The Ignite Realtime community is happy to be able to announce the immediate availability of version 4.8.0 of Openfire, its cross-platform real-time collaboration server based on the XMPP protocol!
This is the first major release of Openfire in about two years, and that shows: 199 tickets have been closed against this release! As a fun fact: the oldest of these issues was raised in 2015, the youngest: three days ago. Some of the highlights in this release include the following changes:
Replaced Apache MINA with Netty
Some 18 years ago, Openfire - then called Wildfire - started using a new Java feature: non-blocking IO. It vastly improved the performance of Openfire’s network processing. Ever since, the Apache MINA project has been the backbone of our network IO. MINA has served us well, but has also been showing its age. We’ve repeatedly suffered from issues with its application in Openfire over the past years.
Considering alternatives, we have found the Netty project. Both projects share important characteristics, for example in architecture and licensing. Generic consensus in comparison of both projects appear to favor Netty. In this release of Openfire, we have replaced Apache MINA with Netty.
Although we’ve not performed explicit stress testing, initial feedback indicates that Openfire’s performance has improved with this change. This is not to say that Netty is faster than MINA - while migrating, we’ve revisited certain design choices that will have contributed to performance gains.
Importantly, and a direct motivation for the migration, Openfire no longer suffers from known issues with TLSv1.3, the current version of the cryptographic protocol that provides security, including privacy (confidentiality), integrity, and authenticity to almost all of Openfire’s network communications.
The replacement of MINA is one of the larger changes that has been applied to Openfire in recent years!
Last year, an important vulnerability was disclosed (read more about that in CVE-2023-32315 Admin Console Auth Bypass). At the time, we made available new releases for the 4.6 and 4.7 branches of Openfire that addressed this issue. In today’s release, additional steps have been taken to further harden against this, and similar issues.

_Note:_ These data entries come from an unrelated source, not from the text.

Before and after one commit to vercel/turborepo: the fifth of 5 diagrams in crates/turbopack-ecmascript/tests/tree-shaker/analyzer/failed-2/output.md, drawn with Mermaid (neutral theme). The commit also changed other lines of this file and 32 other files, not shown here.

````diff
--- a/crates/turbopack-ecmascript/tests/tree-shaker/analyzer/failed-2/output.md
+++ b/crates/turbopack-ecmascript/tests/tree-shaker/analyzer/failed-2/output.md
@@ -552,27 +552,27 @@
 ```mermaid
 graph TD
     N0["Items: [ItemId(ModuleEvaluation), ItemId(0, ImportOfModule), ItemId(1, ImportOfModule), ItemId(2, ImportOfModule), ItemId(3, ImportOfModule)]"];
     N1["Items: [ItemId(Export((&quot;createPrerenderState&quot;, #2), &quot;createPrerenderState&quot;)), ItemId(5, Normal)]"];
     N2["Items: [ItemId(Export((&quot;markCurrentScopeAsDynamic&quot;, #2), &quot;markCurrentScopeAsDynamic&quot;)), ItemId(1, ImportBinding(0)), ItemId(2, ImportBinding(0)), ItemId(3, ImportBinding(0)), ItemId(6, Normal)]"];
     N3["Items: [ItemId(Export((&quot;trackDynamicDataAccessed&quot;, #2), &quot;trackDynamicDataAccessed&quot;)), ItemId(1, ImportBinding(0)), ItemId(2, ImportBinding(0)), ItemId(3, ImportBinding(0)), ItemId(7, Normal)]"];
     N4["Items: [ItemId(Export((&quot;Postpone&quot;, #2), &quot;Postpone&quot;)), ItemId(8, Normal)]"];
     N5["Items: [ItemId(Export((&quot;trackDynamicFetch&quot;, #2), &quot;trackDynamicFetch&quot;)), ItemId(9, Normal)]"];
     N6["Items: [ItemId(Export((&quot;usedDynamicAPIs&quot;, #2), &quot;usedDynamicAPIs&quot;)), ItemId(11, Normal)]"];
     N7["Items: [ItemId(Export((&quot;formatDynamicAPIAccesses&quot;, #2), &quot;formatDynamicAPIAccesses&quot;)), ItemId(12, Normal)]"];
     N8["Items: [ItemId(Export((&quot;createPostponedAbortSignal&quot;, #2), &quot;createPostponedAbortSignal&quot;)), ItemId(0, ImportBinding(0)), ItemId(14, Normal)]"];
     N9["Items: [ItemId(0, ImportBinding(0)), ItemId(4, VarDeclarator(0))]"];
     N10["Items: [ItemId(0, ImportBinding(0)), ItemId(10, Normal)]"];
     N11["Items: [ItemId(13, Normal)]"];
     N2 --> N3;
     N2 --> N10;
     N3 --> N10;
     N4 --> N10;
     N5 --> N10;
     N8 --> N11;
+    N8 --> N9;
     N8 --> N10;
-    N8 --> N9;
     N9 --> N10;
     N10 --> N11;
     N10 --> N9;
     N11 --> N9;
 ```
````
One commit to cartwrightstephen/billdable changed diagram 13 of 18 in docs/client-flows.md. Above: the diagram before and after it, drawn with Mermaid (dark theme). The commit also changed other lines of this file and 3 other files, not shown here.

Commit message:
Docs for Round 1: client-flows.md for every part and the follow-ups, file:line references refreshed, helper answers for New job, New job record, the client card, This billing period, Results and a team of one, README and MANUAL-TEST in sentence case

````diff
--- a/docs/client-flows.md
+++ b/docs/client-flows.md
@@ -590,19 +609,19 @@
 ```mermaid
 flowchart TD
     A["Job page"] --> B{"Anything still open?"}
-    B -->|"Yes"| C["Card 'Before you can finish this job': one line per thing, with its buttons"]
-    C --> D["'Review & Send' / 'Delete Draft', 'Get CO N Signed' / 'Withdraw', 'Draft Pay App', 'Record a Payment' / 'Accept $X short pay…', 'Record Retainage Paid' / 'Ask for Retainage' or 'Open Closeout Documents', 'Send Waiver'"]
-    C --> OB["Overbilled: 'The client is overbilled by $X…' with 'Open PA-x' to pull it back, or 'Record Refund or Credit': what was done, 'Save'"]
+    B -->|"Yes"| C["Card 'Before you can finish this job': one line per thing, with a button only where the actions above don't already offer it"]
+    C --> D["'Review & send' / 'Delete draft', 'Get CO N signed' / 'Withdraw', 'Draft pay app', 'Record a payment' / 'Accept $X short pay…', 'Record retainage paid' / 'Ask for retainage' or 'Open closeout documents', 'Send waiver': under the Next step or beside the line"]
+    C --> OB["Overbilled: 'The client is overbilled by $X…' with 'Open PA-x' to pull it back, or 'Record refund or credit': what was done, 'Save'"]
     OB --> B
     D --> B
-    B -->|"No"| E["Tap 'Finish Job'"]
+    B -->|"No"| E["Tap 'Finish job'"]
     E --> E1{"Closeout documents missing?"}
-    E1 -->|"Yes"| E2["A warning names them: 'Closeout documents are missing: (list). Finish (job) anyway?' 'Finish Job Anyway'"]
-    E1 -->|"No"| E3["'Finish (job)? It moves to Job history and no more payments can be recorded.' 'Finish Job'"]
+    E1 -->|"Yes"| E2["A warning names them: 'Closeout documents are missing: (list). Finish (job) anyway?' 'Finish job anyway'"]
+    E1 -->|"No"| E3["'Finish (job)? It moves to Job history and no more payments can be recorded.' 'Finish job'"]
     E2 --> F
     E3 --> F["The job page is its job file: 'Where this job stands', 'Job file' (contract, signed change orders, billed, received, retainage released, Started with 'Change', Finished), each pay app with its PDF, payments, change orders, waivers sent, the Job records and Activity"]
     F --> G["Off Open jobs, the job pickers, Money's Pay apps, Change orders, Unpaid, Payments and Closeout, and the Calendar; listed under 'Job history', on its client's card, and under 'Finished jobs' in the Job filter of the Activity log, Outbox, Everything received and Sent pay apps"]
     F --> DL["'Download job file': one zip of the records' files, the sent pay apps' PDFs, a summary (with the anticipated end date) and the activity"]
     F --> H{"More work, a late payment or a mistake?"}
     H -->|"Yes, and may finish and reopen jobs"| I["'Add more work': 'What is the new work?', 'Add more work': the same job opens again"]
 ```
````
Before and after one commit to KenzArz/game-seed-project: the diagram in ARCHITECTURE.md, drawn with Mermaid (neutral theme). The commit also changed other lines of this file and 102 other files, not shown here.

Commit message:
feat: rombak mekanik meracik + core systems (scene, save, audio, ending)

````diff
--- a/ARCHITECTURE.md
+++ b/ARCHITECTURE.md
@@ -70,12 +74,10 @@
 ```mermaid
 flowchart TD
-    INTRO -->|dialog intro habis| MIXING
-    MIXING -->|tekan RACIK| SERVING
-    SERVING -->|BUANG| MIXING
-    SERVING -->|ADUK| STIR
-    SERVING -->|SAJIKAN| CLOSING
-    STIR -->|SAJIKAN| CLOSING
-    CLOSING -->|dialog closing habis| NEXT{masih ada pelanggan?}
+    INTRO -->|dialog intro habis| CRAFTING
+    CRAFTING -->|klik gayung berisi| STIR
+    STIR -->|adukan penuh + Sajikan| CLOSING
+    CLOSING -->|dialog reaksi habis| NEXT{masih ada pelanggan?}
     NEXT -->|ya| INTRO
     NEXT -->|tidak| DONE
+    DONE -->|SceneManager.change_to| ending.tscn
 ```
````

Firstly, the third party library that introduced an important characteristic that affected this vulnerability has been upgraded, removing the attack vector that was exploited in the first place. Also, starting with Openfire 4.8.0, the admin console web interface will, by default, only bind to the local network interface. This should make it accessible only on the server that it is installed on (pre-existing configuration options can be used to change this behavior as desired).
Other changes, such as the introduction of Content Security Policy (CSP) headers to web endpoints, further improve security of Openfire.
Openfire’s documentation, which ships with the installers, but is also available at the ‘documentation’ section of our website has seen a major overhaul. Apart from basic server administration, Openfire’s documentation contains a wealth of information, including guides on:
- Active Directory / LDAP support, for easy integration of your organisation’s user and group directory with Openfire;
- Scaling and load balancing guides for Openfire and the database server that it uses;
- Developer information on how to write custom authentication, user, group and contact list integrations;
- Using a large number of different third-party projects, in as many different programming languages, to applications that can connect (as a client) to Openfire;
… and, as they say, much, much more.
Updated minimum Java version to 11.
Up until this release, Openfire’s minimum Java requirement was Java 8. In Openfire 4.8.0, Java 8 support has been dropped. We have moved to the next Java LTS release, being Java 11.
Note that this will drop support for versions of Oracle Java that used Oracle older (more permissive) software license.
The list of changes that have gone into the Openfire 4.8.0 release goes on for quite a while. Please review the change log for all of the details.
The integrity of these artifacts can be checked with the following
We would love to hear from you! If you have any questions, please stop by our community forum or our live groupchat. We are always looking for volunteers interested in helping out with Openfire development!